**About this exercise:**
Gather, from the data below, each line in which the word "import" occurs.

**Provided data:**
· · · ·

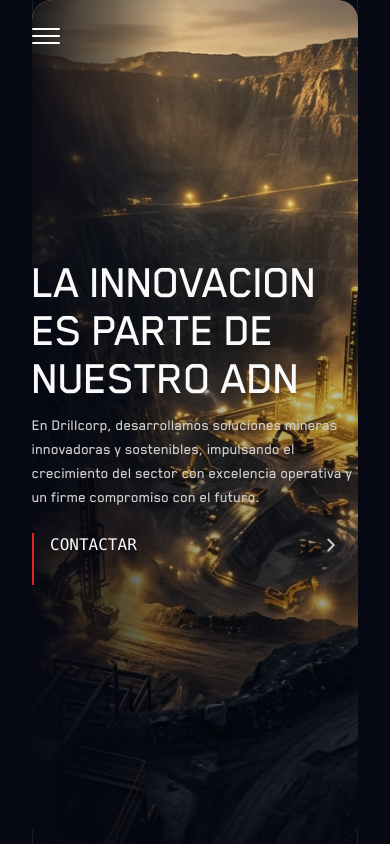
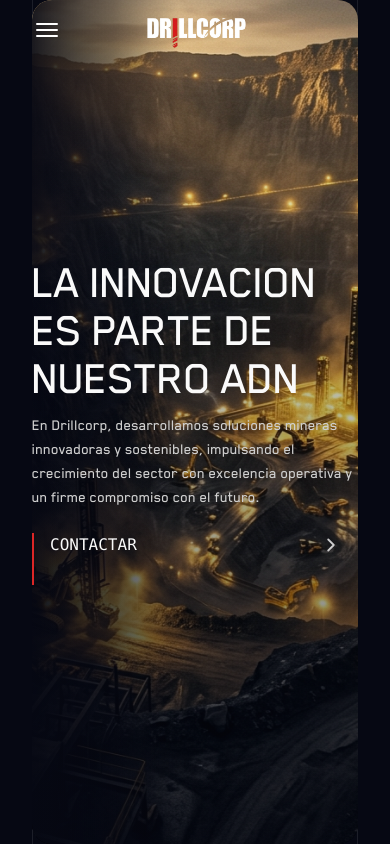
Before and after one commit to Helgarritas/Next-Contmin-Landing, a Next.js app: page / in a window 390 px wide. Shown: the top 844 px of the page. Built offline with nearby package versions, Linux system fonts and the light colour scheme.

Commit message:
feat: redesign mobile navigation drawer menu

```diff
--- a/src/components/navBar/NavBar.tsx
+++ b/src/components/navBar/NavBar.tsx
@@ -1,13 +1,12 @@
 "use client";
 
-import { useState, useEffect, useRef } from "react";
+import { useState, useEffect, useRef, useCallback } from "react";
 import { usePathname, useRouter } from "next/navigation";
 import { gsap } from "gsap";
 import { ScrollTrigger } from "gsap/ScrollTrigger";
 // Componentes
 import Image from "next/image";
 import BtnSnake from "../btnSnake/BtnSnake";
-import NavMenu from "../navMenu/NavMenu";
 // Estilos
 import "./navbar.css";
 
@@ -15,21 +14,20 @@ gsap.registerPlugin(ScrollTrigger);
 const links = ["hogar", "propuesta", "nosotros", "soluciones", "contactar"];
 
 export default function NavBar() {
-  // Referencias
   const navRef = useRef(null);
   const navBgRef = useRef<HTMLDivElement>(null);
   const ulRef = useRef<HTMLUListElement>(null);
-  // Estado para controlar si el menú móvil está abierto
+  const drawerRef = useRef<HTMLDivElement>(null);
+  const overlayRef = useRef<HTMLDivElement>(null);
   const [menuOpen, setMenuOpen] = useState(false);
-  // Hooks de navegación
   const pathname = usePathname();
   const router = useRouter();
 
-  // Efecto para la animación del scroll
+  // ── Animación de scroll para desktop ──
   useEffect(() => {
     const mm = gsap.matchMedia();
 
-    mm.add("(min-width: 1025px)", () => {
+    mm.add("(min-width: 641px)", () => {
       const trigger = ScrollTrigger.create({
         start: 0,
         onUpdate: (self) => {
@@ -48,101 +46,166 @@ export default function NavBar() {
           }
         },
       });
-
-      return () => {
-        trigger.kill();
-      };
+      return () => trigger.kill();
     });
 
-    return () => {
-      mm.revert();
-    };
+    return () => mm.revert();
   }, []);
 
+  // ── Animación del drawer móvil ──
   useEffect(() => {
-    if (window.innerWidth <= 640 && ulRef.current) {
-      const liElements = Array.from(ulRef.current.querySelectorAll("li")) as HTMLLIElement[];
-      const buttonElement = ulRef.current.querySelector(".btn-contactar") as HTMLButtonElement | null;
+    if (!drawerRef.current || !overlayRef.current) return;
 
-      const linksAndButton = buttonElement ? [...liElements, buttonElement] : liElements;
+    const drawerLinks = drawerRef.current.querySelectorAll(".drawer-link");
 
     if (menuOpen) {
-        gsap.to(ulRef.current, { x: "80%", duration: 0.5, ease: "power2.out" });
-        gsap.to(linksAndButton, { opacity: 1, duration: 0.5, stagger: 0.1 });
+      // Bloquear scroll del body
+      document.body.style.overflow = "hidden";
+      // Mostrar overlay
+      gsap.to(overlayRef.current, { autoAlpha: 1, duration: 0.3 });
+      // Deslizar el drawer
+      gsap.to(drawerRef.current, { x: "0%", duration: 0.4, ease: "power3.out" });
+      // Animar links con stagger
+      gsap.fromTo(
+        drawerLinks,
+        { x: -30, autoAlpha: 0 },
+        { x: 0, autoAlpha: 1, duration: 0.4, stagger: 0.08, delay: 0.15, ease: "power2.out" }
+      );
     } else {
-        gsap.to(ulRef.current, { x: "-100%", duration: 0.5, ease: "power2.in" });
-        gsap.to(linksAndButton, { opacity: 0, duration: 0.3 });
-      }
+      document.body.style.overflow = "";
+      gsap.to(overlayRef.current, { autoAlpha: 0, duration: 0.25 });
+      gsap.to(drawerRef.current, { x: "-100%", duration: 0.35, ease: "power2.in" });
+      gsap.to(drawerLinks, { autoAlpha: 0, duration: 0.15 });
     }
   }, [menuOpen]);
 
-  const handleScroll = (link: string) => {
+  const handleScroll = useCallback((link: string) => {
+    // Cerrar menú primero
+    setMenuOpen(false);
+
     if (pathname !== "/") {
       router.push("/");
       return;
     }
+    // Pequeño delay para que el drawer se cierre antes del scroll
+    setTimeout(() => {
       const el = document.getElementById(link);
       if (el) {
-      const yOffset = -80; // Ajusta según el alto de tu navbar
+        const yOffset = -80;
         const y = el.getBoundingClientRect().top + window.pageYOffset + yOffset;
         window.scrollTo({ top: y, behavior: "smooth" });
       }
-  };
+    }, 350);
+  }, [pathname, router]);
 
-  const toggleMenu = () => {
-    setMenuOpen((prev) => !prev);
-  };
+  const toggleMenu = () => setMenuOpen((prev) => !prev);
 
   return (
+    <>
+      {/* ════════ NAVBAR DESKTOP + HEADER MÓVIL ════════ */}
       <nav
         ref={navRef}
-      className="px-[70px] w-full fixed flex items-center z-50 nav
-        max-sm:px-[32px] max-sm:h-[100vh] max-sm:blur-none max-sm:bg-transparent"
+        className="nav-bar px-[70px] w-full h-[80px] fixed flex items-center z-50
+          max-sm:px-[32px] max-sm:h-[60px]"
       >
-      {/* Fondo animado que reemplaza nav::before */}
+        {/* Fondo animado desktop */}
         <div
           ref={navBgRef}
           className="absolute top-0 left-0 w-full h-0 pointer-events-none"
           style={{ backgroundColor: "rgba(255, 255, 255, 0.10)", backdropFilter: "blur(12px)" }}
         />
-      <div
-        className="max-sm:absolute max-sm:top-[22px] z-50 hidden max-sm:inline-block max-sm:left-[32px]"
+
+        {/* Hamburguesa (solo móvil) */}
+        <button
           onClick={toggleMenu}
+          className="hamburger-btn hidden max-sm:flex z-50 relative w-[30px] h-[22px] flex-col justify-between"
+          aria-label="Abrir menú"
         >
-        <NavMenu />
-      </div>
-      <ul
-        ref={ulRef}
-        className="w-full h-[80px] grid grid-cols-4 items-center uppercase text-sm
-                  max-sm:pt-[100px] max-sm:h-full max-sm:flex max-sm:flex-col max-sm:items-start max-sm:z-10
-                  max-sm:-translate-x-full"
-      >
-        <div className="col-start-1 col-end-3 flex items-center shrink-0 max-sm:absolute max-sm:top-4 max-sm:left-1/2 max-sm:-translate-x-1/2 max-sm:mb-6 mt-2 z-10">
+          <span className={`hamburger-line ${menuOpen ? "hamburger-open-top" : ""}`} />
+          <span className={`hamburger-line ${menuOpen ? "hamburger-open-mid" : ""}`} />
+          <span className={`hamburger-line ${menuOpen ? "hamburger-open-bot" : ""}`} />
+        </button>
+
+        {/* Logo (visible en ambos) */}
+        <div className="max-sm:absolute max-sm:left-1/2 max-sm:-translate-x-1/2 z-10">
           <Image
             src="/image/banner/LOGO-DRILLCORP.png"
             alt="Drillcorp Logo"
-            width={140}
-            height={55}
-            className="object-contain"
+            width={130}
+            height={50}
+            className="object-contain max-sm:w-[110px]"
             priority
           />
         </div>
-        <div
-          className="col-start-3 flex justify-between max-sm:flex-col max-sm:gap-2 max-sm:mt-[60px]"
+
+        {/* Links desktop */}
+        <ul
+          ref={ulRef}
+          className="flex-1 h-full grid grid-cols-3 items-center uppercase text-sm ml-[60px]
+            max-sm:hidden"
         >
+          <div className="col-start-1 col-end-3 flex justify-between">
             {links.slice(0, 4).map((link, i) => (
-            <li key={i} onClick={() => handleScroll(link)}>
-              <BtnSnake text={link} className="max-sm:text-base" />
+              <li key={i} onClick={() => handleScroll(link)} className="cursor-pointer">
+                <BtnSnake text={link} />
               </li>
             ))}
           </div>
           <button
             onClick={() => handleScroll("contactar")}
-          className="ml-auto max-sm:ml-0 max-sm:mt-2 btn-contactar"
+            className="ml-auto"
           >
-          <BtnSnake text="contactar" className="max-sm:text-base teext-white" />
+            <BtnSnake text="contactar" />
           </button>
         </ul>
       </nav>
+
+      {/* ════════ OVERLAY OSCURO (solo móvil) ════════ */}
+      <div
+        ref={overlayRef}
+        onClick={() => setMenuOpen(false)}
+        className="fixed inset-0 z-40 bg-black/60 backdrop-blur-sm invisible opacity-0
+          sm:hidden"
+      />
+
+      {/* ════════ DRAWER LATERAL (solo móvil) ════════ */}
+      <div
+        ref={drawerRef}
+        className="fixed top-0 left-0 w-[280px] h-full z-50 -translate-x-full
+          flex flex-col bg-[#0a0c1a]/95 backdrop-blur-xl border-r border-white/10
+          sm:hidden"
+      >
+        {/* Logo en el drawer */}
+        <div className="px-8 pt-6 pb-4 border-b border-white/10">
+          <Image
+            src="/image/banner/LOGO-DRILLCORP.png"
+            alt="Drillcorp Logo"
+            width={120}
+            height={45}
+            className="object-contain"
+          />
+        </div>
+
+        {/* Links del menú */}
+        <div className="flex-1 flex flex-col px-8 pt-8 gap-1">
+          {links.map((link, i) => (
+            <button
+              key={i}
+              onClick={() => handleScroll(link)}
+              className="drawer-link text-left py-3 uppercase text-base tracking-wide
+                text-white/80 hover:text-white hover:pl-2 transition-all duration-300
+                border-b border-white/5 last:border-0"
+            >
+              {link}
+            </button>
+          ))}
+        </div>
+
+        {/* Footer del drawer */}
+        <div className="px-8 py-6 border-t border-white/10">
+          <p className="text-xs text-white/40 uppercase tracking-wider">© 2025 Drillcorp</p>
+        </div>
+      </div>
+    </>
   );
 }
--- a/src/components/navBar/navbar.css
+++ b/src/components/navBar/navbar.css
@@ -1,3 +1,36 @@
-nav {
-  overflow: hidden;
+/* ── NavBar base ── */
+.nav-bar {
+  pointer-events: auto;
 }
+
+/* ── Hamburger icon lines ── */
+.hamburger-btn {
+  cursor: pointer;
+  background: none;
+  border: none;
+  padding: 4px;
+}
+
+.hamburger-line {
+  display: block;
+  width: 100%;
+  height: 2px;
+  background-color: #fff;
+  border-radius: 2px;
+  transition: all 0.35s cubic-bezier(0.4, 0, 0.2, 1);
+  transform-origin: center;
+}
+
+/* Hamburger → X animation */
+.hamburger-open-top {
+  transform: translateY(10px) rotate(45deg);
+}
+
+.hamburger-open-mid {
+  opacity: 0;
+  transform: scaleX(0);
+}
+
+.hamburger-open-bot {
+  transform: translateY(-10px) rotate(-45deg);
+}
```
Lines whose indentation alone changed are shown as unchanged.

· · · ·

**Solution:**
-import { useState, useEffect, useRef } from "react";
+import { useState, useEffect, useRef, useCallback } from "react";
 import { usePathname, useRouter } from "next/navigation";
 import { gsap } from "gsap";
 import { ScrollTrigger } from "gsap/ScrollTrigger";
 import Image from "next/image";
 import BtnSnake from "../btnSnake/BtnSnake";
-import NavMenu from "../navMenu/NavMenu";
 import "./navbar.css";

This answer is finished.